[Itemized modification records]
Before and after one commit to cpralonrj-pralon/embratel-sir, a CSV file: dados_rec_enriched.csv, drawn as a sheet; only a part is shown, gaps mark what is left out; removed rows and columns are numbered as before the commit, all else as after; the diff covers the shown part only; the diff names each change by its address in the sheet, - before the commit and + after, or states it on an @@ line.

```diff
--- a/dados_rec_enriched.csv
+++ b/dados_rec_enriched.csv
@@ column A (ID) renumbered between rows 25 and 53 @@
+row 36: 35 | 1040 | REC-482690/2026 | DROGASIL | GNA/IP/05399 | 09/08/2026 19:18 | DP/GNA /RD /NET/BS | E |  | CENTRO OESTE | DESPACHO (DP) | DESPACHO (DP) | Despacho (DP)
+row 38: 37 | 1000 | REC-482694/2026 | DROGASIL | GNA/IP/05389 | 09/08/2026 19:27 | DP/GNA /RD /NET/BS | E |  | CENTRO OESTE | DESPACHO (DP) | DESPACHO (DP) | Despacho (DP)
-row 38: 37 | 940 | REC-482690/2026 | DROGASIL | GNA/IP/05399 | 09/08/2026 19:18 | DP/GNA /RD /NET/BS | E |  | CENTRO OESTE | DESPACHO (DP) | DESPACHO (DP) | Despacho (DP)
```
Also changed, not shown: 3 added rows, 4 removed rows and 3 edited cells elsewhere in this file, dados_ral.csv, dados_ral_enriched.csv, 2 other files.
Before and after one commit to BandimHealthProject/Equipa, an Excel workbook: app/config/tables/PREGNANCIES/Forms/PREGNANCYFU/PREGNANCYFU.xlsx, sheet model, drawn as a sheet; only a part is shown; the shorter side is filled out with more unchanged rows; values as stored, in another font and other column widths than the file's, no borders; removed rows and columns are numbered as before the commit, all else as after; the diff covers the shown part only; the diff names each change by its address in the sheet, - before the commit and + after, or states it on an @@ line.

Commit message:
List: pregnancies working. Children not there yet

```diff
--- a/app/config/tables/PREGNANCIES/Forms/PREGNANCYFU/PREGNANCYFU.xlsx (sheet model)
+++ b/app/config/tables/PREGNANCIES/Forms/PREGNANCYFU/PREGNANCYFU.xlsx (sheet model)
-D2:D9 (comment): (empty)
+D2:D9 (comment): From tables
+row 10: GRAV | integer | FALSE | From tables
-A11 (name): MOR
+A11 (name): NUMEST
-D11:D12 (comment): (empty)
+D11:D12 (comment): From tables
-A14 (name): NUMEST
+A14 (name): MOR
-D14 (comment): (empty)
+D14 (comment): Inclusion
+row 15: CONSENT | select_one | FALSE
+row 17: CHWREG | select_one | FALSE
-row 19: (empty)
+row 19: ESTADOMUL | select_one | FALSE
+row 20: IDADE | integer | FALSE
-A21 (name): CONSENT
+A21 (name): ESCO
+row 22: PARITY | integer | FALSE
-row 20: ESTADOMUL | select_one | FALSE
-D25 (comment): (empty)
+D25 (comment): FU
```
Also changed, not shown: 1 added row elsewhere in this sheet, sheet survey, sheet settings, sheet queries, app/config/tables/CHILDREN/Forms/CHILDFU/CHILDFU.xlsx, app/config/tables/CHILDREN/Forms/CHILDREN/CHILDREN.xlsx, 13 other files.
...
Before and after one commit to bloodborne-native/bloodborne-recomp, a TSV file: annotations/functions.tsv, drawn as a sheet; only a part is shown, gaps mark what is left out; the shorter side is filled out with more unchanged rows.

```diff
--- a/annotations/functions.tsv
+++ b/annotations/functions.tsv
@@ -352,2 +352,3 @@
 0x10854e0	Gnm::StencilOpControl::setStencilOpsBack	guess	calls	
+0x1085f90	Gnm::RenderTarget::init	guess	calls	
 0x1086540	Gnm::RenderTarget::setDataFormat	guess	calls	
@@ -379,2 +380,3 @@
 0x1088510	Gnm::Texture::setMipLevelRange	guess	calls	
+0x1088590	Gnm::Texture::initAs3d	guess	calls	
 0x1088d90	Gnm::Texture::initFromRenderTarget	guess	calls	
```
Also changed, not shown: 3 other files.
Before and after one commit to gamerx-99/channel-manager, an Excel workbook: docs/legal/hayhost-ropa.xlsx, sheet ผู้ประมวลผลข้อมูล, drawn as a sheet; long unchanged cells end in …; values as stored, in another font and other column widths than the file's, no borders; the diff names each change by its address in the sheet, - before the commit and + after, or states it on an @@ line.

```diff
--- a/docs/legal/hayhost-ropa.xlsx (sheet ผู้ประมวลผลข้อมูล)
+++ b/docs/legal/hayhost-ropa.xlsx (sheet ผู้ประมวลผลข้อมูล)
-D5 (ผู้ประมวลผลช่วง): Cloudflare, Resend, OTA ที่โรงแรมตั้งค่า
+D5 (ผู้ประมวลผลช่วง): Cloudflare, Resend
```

● **TASK PROMPT**:
Look through the entries above. Copy each line in which the string "DROGASIL" occurs.

● **WORKED SOLUTION**:
+row 36: 35 | 1040 | REC-482690/2026 | DROGASIL | GNA/IP/05399 | 09/08/2026 19:18 | DP/GNA /RD /NET/BS | E |  | CENTRO OESTE | DESPACHO (DP) | DESPACHO (DP) | Despacho (DP)
+row 38: 37 | 1000 | REC-482694/2026 | DROGASIL | GNA/IP/05389 | 09/08/2026 19:27 | DP/GNA /RD /NET/BS | E |  | CENTRO OESTE | DESPACHO (DP) | DESPACHO (DP) | Despacho (DP)
-row 38: 37 | 940 | REC-482690/2026 | DROGASIL | GNA/IP/05399 | 09/08/2026 19:18 | DP/GNA /RD /NET/BS | E |  | CENTRO OESTE | DESPACHO (DP) | DESPACHO (DP) | Despacho (DP)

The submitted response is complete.